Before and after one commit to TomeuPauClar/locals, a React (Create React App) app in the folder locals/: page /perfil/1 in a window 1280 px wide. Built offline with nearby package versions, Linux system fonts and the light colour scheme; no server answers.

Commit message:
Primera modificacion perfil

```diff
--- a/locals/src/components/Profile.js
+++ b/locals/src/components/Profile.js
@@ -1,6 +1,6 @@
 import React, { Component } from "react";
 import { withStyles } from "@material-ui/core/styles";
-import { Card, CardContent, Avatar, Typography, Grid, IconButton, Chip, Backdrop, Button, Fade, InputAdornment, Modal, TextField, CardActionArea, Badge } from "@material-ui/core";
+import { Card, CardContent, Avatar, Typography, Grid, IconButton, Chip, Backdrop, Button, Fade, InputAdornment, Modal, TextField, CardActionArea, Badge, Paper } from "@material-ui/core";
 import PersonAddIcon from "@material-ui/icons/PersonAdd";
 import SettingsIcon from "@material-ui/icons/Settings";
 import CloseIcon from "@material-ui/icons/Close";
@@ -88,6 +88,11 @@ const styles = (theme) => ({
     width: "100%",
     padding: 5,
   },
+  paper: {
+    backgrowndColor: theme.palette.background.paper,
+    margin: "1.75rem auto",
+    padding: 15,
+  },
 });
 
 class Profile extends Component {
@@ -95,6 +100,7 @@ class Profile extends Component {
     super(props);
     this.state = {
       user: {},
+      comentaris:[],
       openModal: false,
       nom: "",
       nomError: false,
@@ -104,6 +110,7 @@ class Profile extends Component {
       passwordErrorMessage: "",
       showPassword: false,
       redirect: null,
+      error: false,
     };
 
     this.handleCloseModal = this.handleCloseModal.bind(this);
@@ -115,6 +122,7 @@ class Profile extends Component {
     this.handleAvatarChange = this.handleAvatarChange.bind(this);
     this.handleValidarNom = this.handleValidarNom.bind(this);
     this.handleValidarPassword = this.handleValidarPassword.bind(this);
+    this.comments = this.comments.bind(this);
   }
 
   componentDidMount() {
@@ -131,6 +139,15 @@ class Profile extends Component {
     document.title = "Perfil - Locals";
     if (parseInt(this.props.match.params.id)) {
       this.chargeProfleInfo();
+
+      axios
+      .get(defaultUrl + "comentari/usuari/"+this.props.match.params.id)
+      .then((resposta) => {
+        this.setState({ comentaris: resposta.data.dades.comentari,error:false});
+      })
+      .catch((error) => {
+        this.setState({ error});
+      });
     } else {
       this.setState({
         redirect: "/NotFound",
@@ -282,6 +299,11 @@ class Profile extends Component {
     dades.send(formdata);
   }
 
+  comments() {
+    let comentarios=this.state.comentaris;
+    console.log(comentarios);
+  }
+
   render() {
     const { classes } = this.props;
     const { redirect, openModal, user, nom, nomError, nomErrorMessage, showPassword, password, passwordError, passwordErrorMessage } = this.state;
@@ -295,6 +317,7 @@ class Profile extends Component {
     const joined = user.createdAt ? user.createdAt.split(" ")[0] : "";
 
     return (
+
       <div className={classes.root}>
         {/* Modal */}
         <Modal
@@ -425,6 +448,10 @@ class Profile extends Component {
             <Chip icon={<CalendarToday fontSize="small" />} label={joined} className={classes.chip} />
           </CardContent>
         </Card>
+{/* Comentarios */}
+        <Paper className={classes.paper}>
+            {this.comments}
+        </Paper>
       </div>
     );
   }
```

......

Action item: Reproduce every line in the data that has the word "joined" in it.

Completed task:
     const joined = user.createdAt ? user.createdAt.split(" ")[0] : "";
             <Chip icon={<CalendarToday fontSize="small" />} label={joined} className={classes.chip} />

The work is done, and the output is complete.